The President sets the terms for proclaiming an end to her emergency status. However, NSA chief rejects call to withdraw PP 1017 citing “there are still platoons in the Army that are unaccounted for, and members of the New People’s Army (NPA), the armed wing of the Communist Party of the Philippines inside Metro Manila”; the same paper, the Manila Standard-Today also reports a cinematic plot: red flags to signal support for the Marines.
Speaking of coup attempts, the Philippines Free Press blog republishes two articles dating back to past coups: The Friday coup: they Almost won! by Teodoro M. Locsin and The anatomy of loyalty, by Edward Kiunisala.
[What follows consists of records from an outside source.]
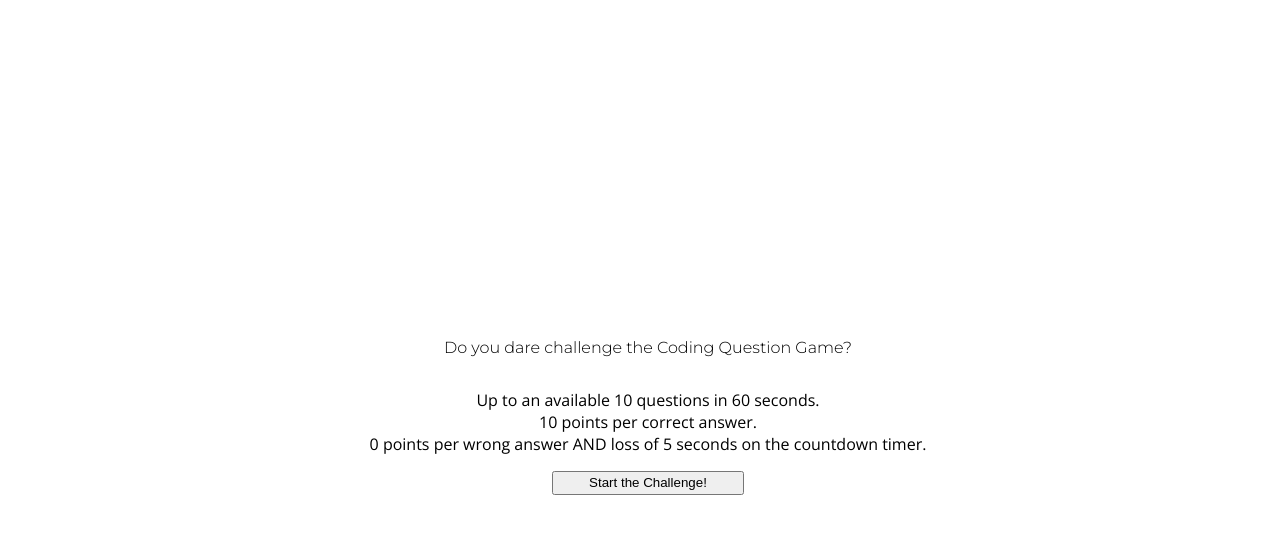
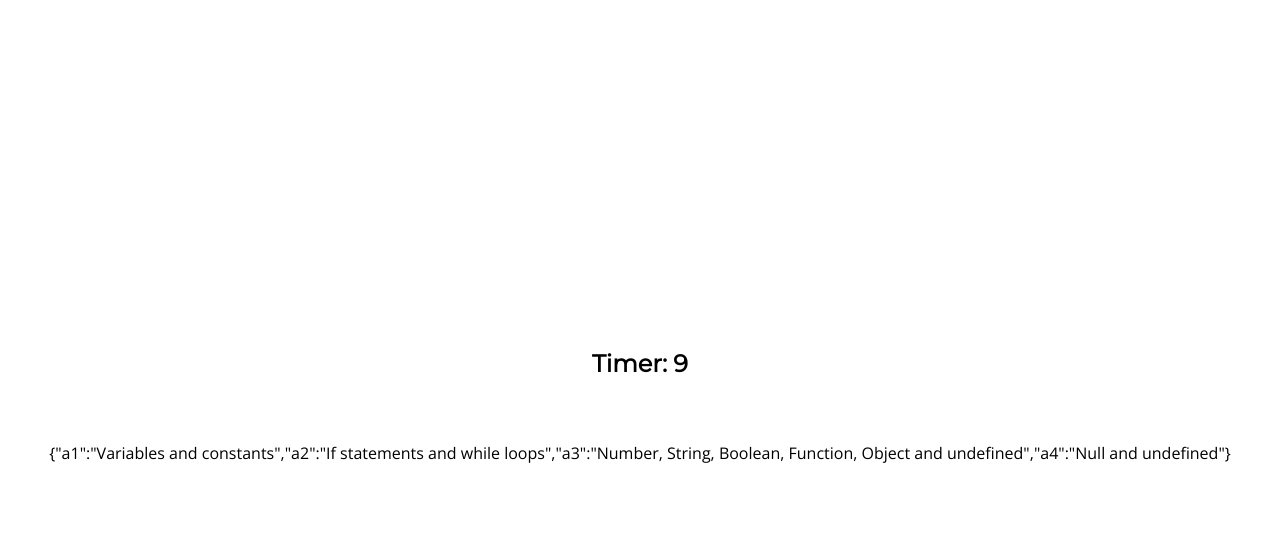
Before and after one commit to MisterBham/questionGame, a plain HTML site: page index.html in a window 1280 px wide. Both pictures are taken after a click on the button "Start the Challenge!". Drawn offline with nearby package versions, Linux system fonts and the light colour scheme.

Commit message:
App functional. Add questions, answers, and score

```diff
--- a/assets/css/style.css
+++ b/assets/css/style.css
@@ -1,8 +1,10 @@
-body {
-
+* {
+    margin: 0;
+    padding: 0;
+    box-sizing: border-box;
 }
 
-section {
+body {
     height: 100vh;
     width: 100vw;
     display: flex;
@@ -13,15 +15,34 @@ section {
 }
 
 button {
-    height: 3%;
-    width: 15%;
+    padding: 1%;
+    margin: 1%;
 }
 
 .openLine {
     font-family: 'Montserrat', sans-serif;
-    font-weight: 300;
+    font-weight: bold;
+    font-size: 150%;
+    margin: 1%;
 }
 
-p {
+.hide {
+    display: none;
+}
+
+.show {
+    display: inline-block;
+}
+
+#changeArea {
         font-family: 'Open Sans', sans-serif;
+        width: 100%;
 }
+
+#timer {
+    font-family: 'Montserrat', sans-serif;
+    font-weight: bold;
+    font-size: 150%;
+    margin: 1%;
+    margin-bottom: 5%;
+}
--- a/assets/js/script.js
+++ b/assets/js/script.js
@@ -1,18 +1,138 @@
-let gameEl = document.querySelector('.game');
-let buttonEl = document.querySelector('button');
+// Assignment code
+let gameEl = document.querySelector(".game");
+let buttonEl = document.querySelector("button");
+let changeArea = document.getElementById("changeArea");
+let clock = document.getElementById("timer");
+let hideButton = document.getElementById("hideButton");
 
+// let prevScore = localStorage.getItem("score");
 
-let secondsLeft = 60;
+// Question Pool of 10 JavaScript related questions
+let questionPool = [
+  {
+    question: "What are the JavaScript Data types?",
+    a1: "Variables and constants",
+    a2: "If statements and while loops",
+    a3: "Number, String, Boolean, Function, Object and undefined",
+    a4: "Null and undefined",
+    correct: "Number, String, Boolean, Function, Object and undefined",
+  },
+  {
+    question: "What data type does isNaN return?",
+    a1: "Boolean",
+    a2: "Number",
+    a3: "Function",
+    a4: "Object",
+    correct: "Boolean",
+  },
+  {
+    question: "What company developed JavaScript?",
+    a1: "Amazon",
+    a2: "Facebook/Meta",
+    a3: "Microsoft",
+    a4: "Netscape Communications",
+    correct: "Netscape Communications",
+  },
+  {
+    question: "What is the current value of this variable? \nLet score;",
+    a1: "null",
+    a2: "undefined",
+    a3: "0",
+    a4: "1",
+    correct: "undefined",
+  },
+  {
+    question: "Which functions are used with intervals of time?",
+    a1: "setTimeout",
+    a2: "setInterval",
+    a3: "clearInterval",
+    a4: "All of the above",
+    correct: "All of the above",
+  },
+  {
+    question: "Which symbol is used for single line comments in JavaScript?",
+    a1: "//",
+    a2: "/*",
+    a3: "<!-- -->",
+    a4: "##",
+    correct: "//",
+  },
+  {
+    question: "Which symbol is used for multiple line comments in JavaScript?",
+    a1: "//",
+    a2: "/*",
+    a3: "<!-- -->",
+    a4: "##",
+    correct: "/*",
+  },
+  {
+    question: "The === operator returns true when...?",
+    a1: "The two comparable items are the same value",
+    a2: "The two comparable items are the same value and type",
+    a3: "The two comparable items are not the same value and type",
+    a4: "The two comparable items are not the same value",
+    correct: "The two comparable items are the same value and type",
+  },
+  {
+    question:
+      "What selectors are available in Vanilla JS without any libraries or frameworks?",
+    a1: "document.querySelector",
+    a2: "document.querySelectorAll",
+    a3: "document.getElementByID",
+    a4: "All of the above",
+    correct: "All of the above",
+  },
+  {
+    question: "Which of these is NOT a looping structure in JavaScript?",
+    a1: "For",
+    a2: "Keep",
+    a3: "While",
+    a4: "Do-While",
+    correct: "Keep",
+  },
+];
 
-function setTime {
-    let timerInterval = setInterval(function () {
-        secondsLeft--;
-        console.log(secondsLeft)
+// Global Variables
+let secondsLeft = 10;
+// let currScore = 0;
 
-            if(secondsLeft === 0) {
-        clearInterval(timerInterval)
-        gameOver();
+// Timer Function
+function setTime() {
+  let timerInterval = setInterval(function () {
+    clock.textContent = "Timer: " + secondsLeft;
+    console.log(secondsLeft);
+    secondsLeft--;
+
+    if (secondsLeft === -1) {
+      clearInterval(timerInterval);
+      gameOver();
     }
+  }, 1000);
+}
 
-    }, 1000);
+// Start Game Function
+function startGame() {
+  secondsLeft = 10;
+  hideButton.classList.add("hide");
+  changeArea.textContent = "";
+  setTime();
+  showQuestions();
 }
+
+function gameOver() {
+  changeArea.textContent = "Score: ";
+  hideButton.classList.remove("hide");
+}
+
+function showQuestions() {
+  changeArea.textContent = JSON.stringify(questionPool[0], [
+    "a1",
+    "a2",
+    "a3",
+    "a4",
+  ]);
+}
+
+// Event Listeners
+buttonEl.addEventListener("click", startGame);
+hideButton.addEventListener("click", startGame);
--- a/index.html
+++ b/index.html
@@ -20,16 +20,18 @@
     <title>Coding Question Game</title>
   </head>
   <body>
-    <section>
+    <div id="timer"></div>
+    <div id="changeArea">
       <p class="openLine">Do you dare challenge the Coding Question Game?</p>
       <p>
         Up to an available 10 questions in 60 seconds. <br />
         10 points per correct answer. <br />
         0 points per wrong answer AND loss of 5 seconds on the countdown timer.
       </p>
-      <button type="button">Start the Challenge!</button>
-      <div class="game"></div>
-    </section>
+      <button>Start the Challenge!</button>
+    </div>
+    <div class="score"></div>
+    <button id="hideButton" class="hide">Play Again!</button>
 
     <script src="./assets/js/script.js"></script>
   </body>
```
PCIJ reports the NUJP website was hacked, and why broadcasters are nervous about new government rules. Anyway, as the Inquirer reports, Media still have to follow guidelines even if 1017 lifted.
Funny feature article for the day: Cory in full bloom, Gloria visibly wilting.
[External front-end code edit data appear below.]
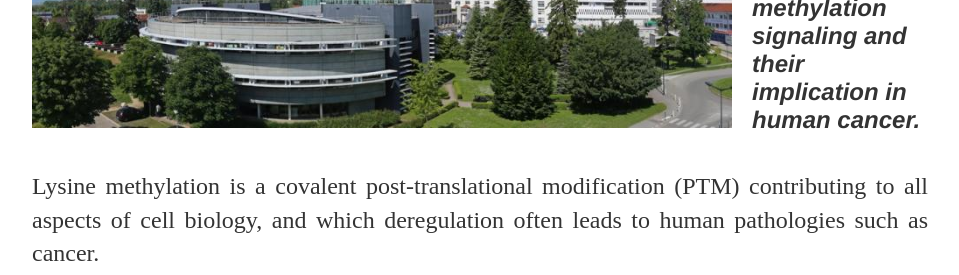
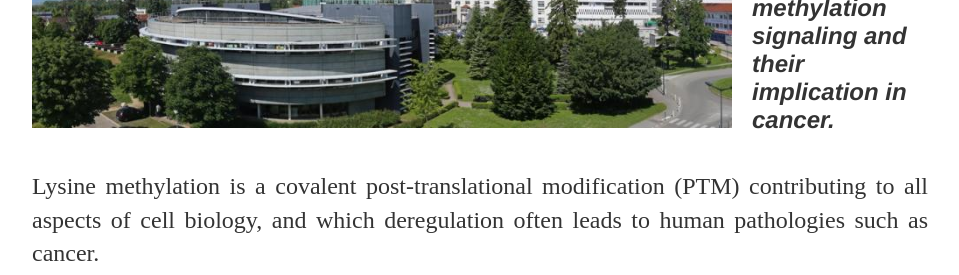
Before and after one commit to Reynoird-Lab/Reynoird-lab.github.io, a Jekyll site: the page built from index.html, in a window 1280 px wide. Shown: the part 427-702 px from the top of the page, without its empty margins (160-1119 px from the left). Built offline with Jekyll 4.4.1, drawn with Linux system fonts in a browser that asks for light colours; Markdown is read by kramdown in place of the engine named in the settings; some of the changed text lies outside the part shown; grey boxes are pictures that could not be loaded.

Commit message:
Update index.html

```diff
--- a/index.html
+++ b/index.html
@@ -11,10 +11,10 @@
 <br>
 <br>
 
-<div><img src="Images/IAB.jpg" title="Reynoird lab IAB" align="left" width="700" style="margin: 0px 20px 0px 0px;"/><p align="bottom" align="justify"><i><h2>Our laboratory is interested in deciphering new lysine methylation signaling and their implication in human cancer.</p></i></h2>
+<div><img src="Images/IAB.jpg" title="Reynoird lab IAB" align="left" width="700" style="margin: 0px 20px 0px 0px;"/><p align="bottom" align="justify"><i><h2>Our laboratory is interested in deciphering new lysine methylation signaling and their implication in cancer.</p></i></h2>
 <p align="justify">Lysine methylation is a covalent post-translational modification (PTM) contributing to all aspects of cell biology, and which deregulation often leads to human pathologies such as cancer.</p>
 <div><img src="Images/grenoblearea.jpg" title="Grenoble area" align="left" width="700" style="margin: 0px 20px 20px 0px;"/> </div>
 <p align="justify">Our group exists since 2017 and was officially created in 2023 as an emerging team from the Institute for Advanced Biosciences, in the great surroundings of Grenoble, FRANCE.</p>
-<p align="justify"><i>We are keen to consider applications in our laboratory for a student internship, as well as for a PhD or a postdoctoral projects: please provide your CV and a motivation letter describing your research interests. Feel free to contact us for any inquiries! </i>
+<p align="justify"><i>We are keen to consider applications in our laboratory for a student internship, as well as for a PhD or a postdoctoral project: please provide your CV and a motivation letter. Feel free to contact us for any inquiries! </i>
 	</p>
 	<br><br><br><br><br><br><br>
```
On another note: I remember snorting during the Saturday sermon of Archbishop Gaudencio Rosales for many reasons, but one was the repeated reference to him as “Cardinal-elect,” which betrays an ignorance of how the Catholic Church does things. Whispers in the Loggia points out the manner in which Cardinals are announced, and how they should be referred to until they actually receive the red hat from the Pope. Such people are “cardinals-designate,” since becoming a Cardinal is a dignity, a title, not one of the three Holy Orders (deacon, priest, bishop) of the Church. The ignorant and repeated reference to Rosales as “Cardinal-elect” is a phyrase only suitable to bishops, as the Church retains the historical fiction that bishops, as in the early days of the Church, are elected. A Cardinal is created” in the same way a Duke is “created” by, say, Queen Elizabeth II and for the same reason: it is a title, a dignity, which is why you do not even have to be a bishop to be a Cardinal (and, until very recently, you did not even have to be a priest or even a deacon: Paul VI, for example, considered making Jacques Maritain, theologian but not priest, a Cardinal).
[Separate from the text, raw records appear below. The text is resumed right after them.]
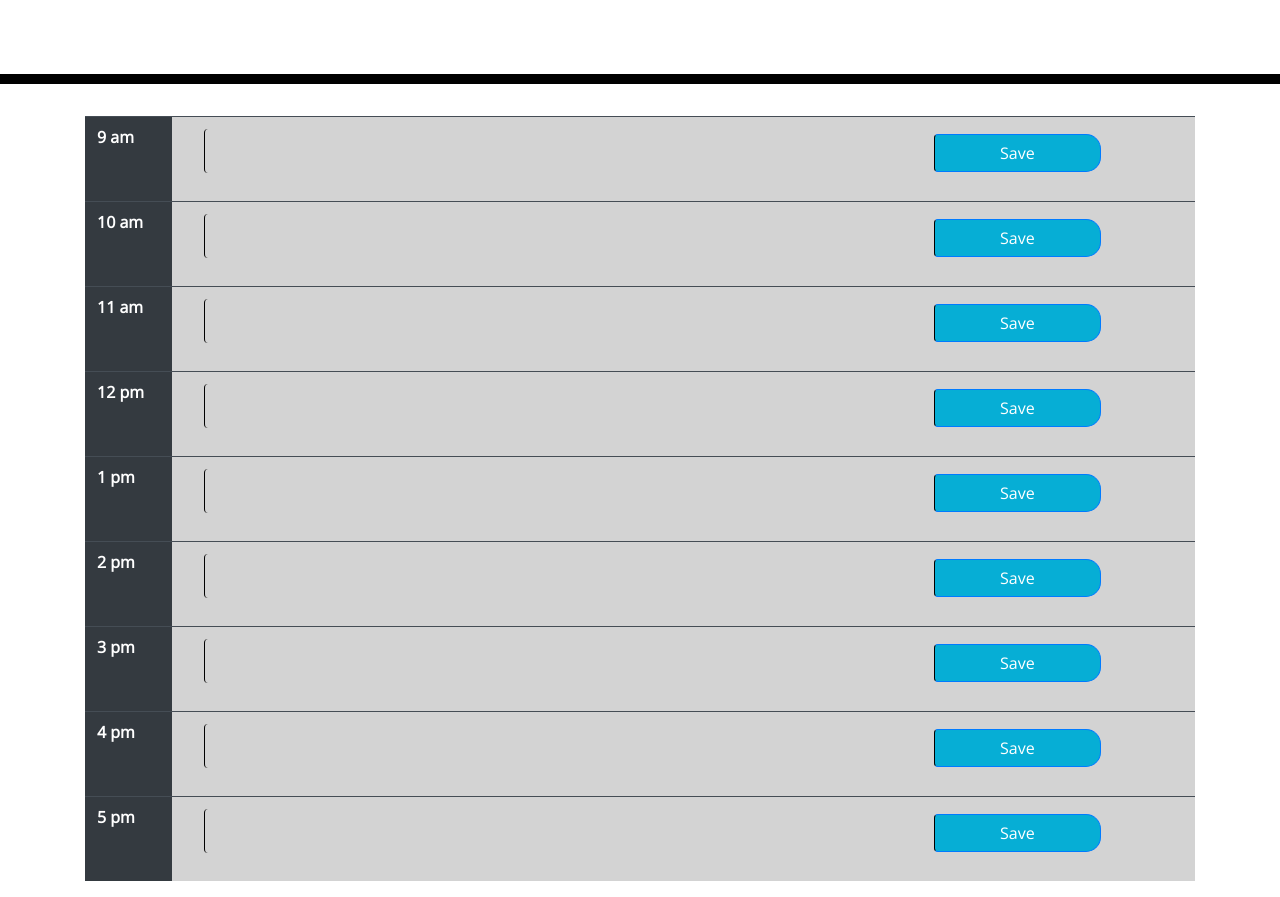
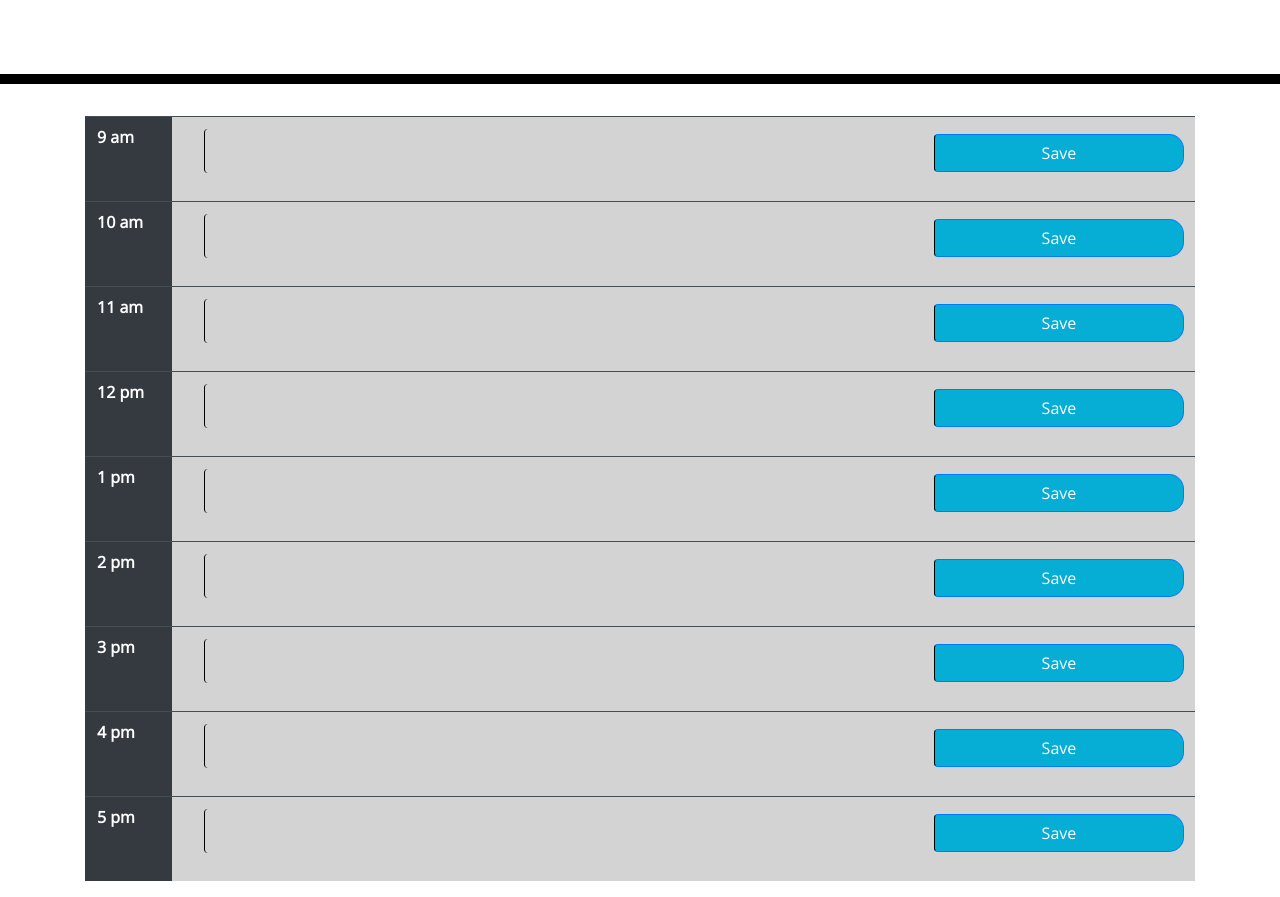
Before and after one commit to tzvik15/Day-Planner, a plain HTML site: page Develop/index.html in a window 1280 px wide. Shown: the part 220-1117 px from the top of the page. Drawn offline with nearby package versions, Linux system fonts and the light colour scheme.

Commit message:
finished media queries

```diff
--- a/Develop/index.html
+++ b/Develop/index.html
@@ -34,41 +34,41 @@
         <tbody id="tableTime">
           <tr id="testSize">
             <th scope="row" id="first">9 am</th><td id="time1"><textarea id ="fill1" class="form-control"  rows="1" data-time="9" text=""></textarea>
-            <input class="btn btn-primary saveBtn col-xs-12 col-md-2" type="submit" id="cell1" value="Save"></td>
+            <input class="btn btn-primary saveBtn col-xs-12 col-s-2 col-md-3 " type="submit" id="cell1" value="Save"></td>
 
           </tr>
           <tr>
             <th scope="row" >10 am</th><td id="time2"><textarea id ="fill2" class="form-control" rows="1" data-time="10"></textarea>
-            <input class="btn btn-primary saveBtn col-xs-12 col-md-2" type="submit" id="cell2" value="Save"></td>
+            <input class="btn btn-primary saveBtn col-xs-12 col-s-2 col-md-3" type="submit" id="cell2" value="Save"></td>
 
           </tr>
           <tr >
             <th scope="row" >11 am</th><td id="time3"><textarea id ="fill3" class="form-control" rows="1" data-time="11"></textarea>
-            <input class="btn btn-primary saveBtn col-xs-12 col-md-2" type="submit" id="cell3" value="Save"></td>
+            <input class="btn btn-primary saveBtn col-xs-12 col-s-2 col-md-3" type="submit" id="cell3" value="Save"></td>
           </tr>
           <tr>
             <th scope="row" >12 pm</th><td id="time4"><textarea id ="fill4" class="form-control" rows="1" data-time="12"></textarea>
-            <input class="btn btn-primary saveBtn col-xs-12 col-md-2" type="submit" id="cell4" value="Save"></td>
+            <input class="btn btn-primary saveBtn col-xs-12 col-s-2 col-md-3" type="submit" id="cell4" value="Save"></td>
           </tr>
           <tr>
             <th scope="row" >1 pm</th><td id="time5"><textarea id ="fill5" class="form-control" rows="1" data-time="1"></textarea>
-            <input class="btn btn-primary saveBtn col-xs-12 col-md-2" type="submit" id="cell5" value="Save"></td>
+            <input class="btn btn-primary saveBtn col-xs-12 col-s-2 col-md-3" type="submit" id="cell5" value="Save"></td>
           </tr>
           <tr>
             <th scope="row" >2 pm</th><td id="time6"><textarea id ="fill6" class="form-control" rows="1" data-time="2"></textarea>
-            <input class="btn btn-primary saveBtn col-xs-12 col-md-2" type="submit" id="cell6" value="Save"></td>
+            <input class="btn btn-primary saveBtn col-xs-12 col-s-2 col-md-3" type="submit" id="cell6" value="Save"></td>
           </tr>
           <tr>
             <th scope="row" >3 pm</th><td id="time7"><textarea id ="fill7" class="form-control" rows="1" data-time="3"></textarea>
-            <input class="btn btn-primary saveBtn col-xs-12 col-md-2" type="submit" id="cell7" value="Save"></td>
+            <input class="btn btn-primary saveBtn col-xs-12 col-s-2 col-md-3" type="submit" id="cell7" value="Save"></td>
           </tr>
           <tr>
             <th scope="row" >4 pm</th><td id="time8"><textarea id ="fill8" class="form-control" rows="1" data-time="4"></textarea>
-            <input class="btn btn-primary saveBtn col-xs-12 col-md-2" type="submit" id="cell8" value="Save"></td>
+            <input class="btn btn-primary saveBtn col-xs-12 col-s-2 col-md-3" type="submit" id="cell8" value="Save"></td>
           </tr>
           <tr>
             <th scope="row">5 pm</th><td id="time9"><textarea id ="fill9" class="form-control" rows="1" data-time="5"></textarea>
-            <input class="btn btn-primary saveBtn col-xs-12 col-md-2" type="submit" id="cell9" value="Save"></td>
+            <input class="btn btn-primary saveBtn col-xs-12 col-s-2 col-md-3" type="submit" id="cell9" value="Save"></td>
           </tr>
           <tr>
         </tbody>
--- a/Develop/style.css
+++ b/Develop/style.css
@@ -86,8 +86,26 @@ textarea{
   margin-left:20px;
 }
 
-@media screen and (min-width:769px) and (max-width:980px){}
-@media screen and (min-width:641px) and (max-width:768px){}
+@media screen and (min-width:769px) and (max-width:1200px){
+.form-control{
+  width:500px;
+  margin-left:5px;
+}
+ .saveBtn {
+   margin-left:5px;
+   margin-top:20px;
+ }
+}
+@media screen and (min-width:641px) and (max-width:768px){
+.form-control{
+  width:500px;
+  margin-left:5px;
+}
+.saveBtn{
+  margin-left:5px;
+  margin-top:20px;
+}
+}
 @media screen and (max-width:640px) {
 .display-3 {
   font-size: 35px;
```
Juan Mercado, who was locked up by Ferdinand Marcos at the onset of martial law, points to three truths about governments that attempt to control the press:
Lesson One: Suppressing the media is self-defeating.
Lesson Two: “In the long run of history, the censors and inquisitors always lost,” Cebu’s major newspapers said. “The only weapon against bad ideas is a better one.”
Lesson Three: Press muzzlers first seek out the weakest link.
The journalists that Marcos and Estrada tried to gag were there to report their downfall. That’s Lesson Four.
Manuel Buencamino lists down what government has done to incite sedition and rebellion against itself.
In MindaViews, Patricio P. Diaz discusses the targets of emergency rule, and discerns that while the proclamation was legal, the manner it’s being implemented is another story altogether.
Tony Abaya wonders if Communist infliltration of the anti-Arroyo efforts isn’t total.
Connie Veneracion dissects emergency rule and questions whether the wrongs the government seeks to right, can be righted with a possibly, if not wrong order, then the wrong methods of implementing orders. She concludes,
Sure, PP 1017 sucks. Big time. It is like seeking to right a wrong with another wrong because most of what it seeks to repress are wrong anyway–political power grabbing, military adventurism and even a licentious press. But the biggest mistake anyone can do right now is to get his attention deflected by everything that is wrong with PP 1017 and forget everything that is wrong beyond it.
While I tend to disagree with most everything Emil Jurado writes, I do agree that “Wowowee” shouldn’t be resurrected. But then, as I said before, I’d be happy to see all noontime variety shows taken off the air.
Larry Sipin says there’s always good news.
In the blogosphere, there’s a marvelously observant entry by Random Fandom on the government, media, and the participants in the Fort Bonifacio standoff. Read the whole thing.
Big Mango tackles truth and justice; he says neither side can claim both:
Both camps want righteousness— the Anti-Arroyo camp Righteous Truth without Justice and Gloria Macapagal-Arroyo, Righteous Justice without Truth. That is not Truth and Justice. Neither case is the right path no matter our collective intention: see economic prosperity. All we have is drama, all sound and fury and at the end of the day, signifying nothing.
Captain’s Log shows how technological unsophistication can add to the political noise.
Concerns of a Bystander on the different stands people take in times of trouble.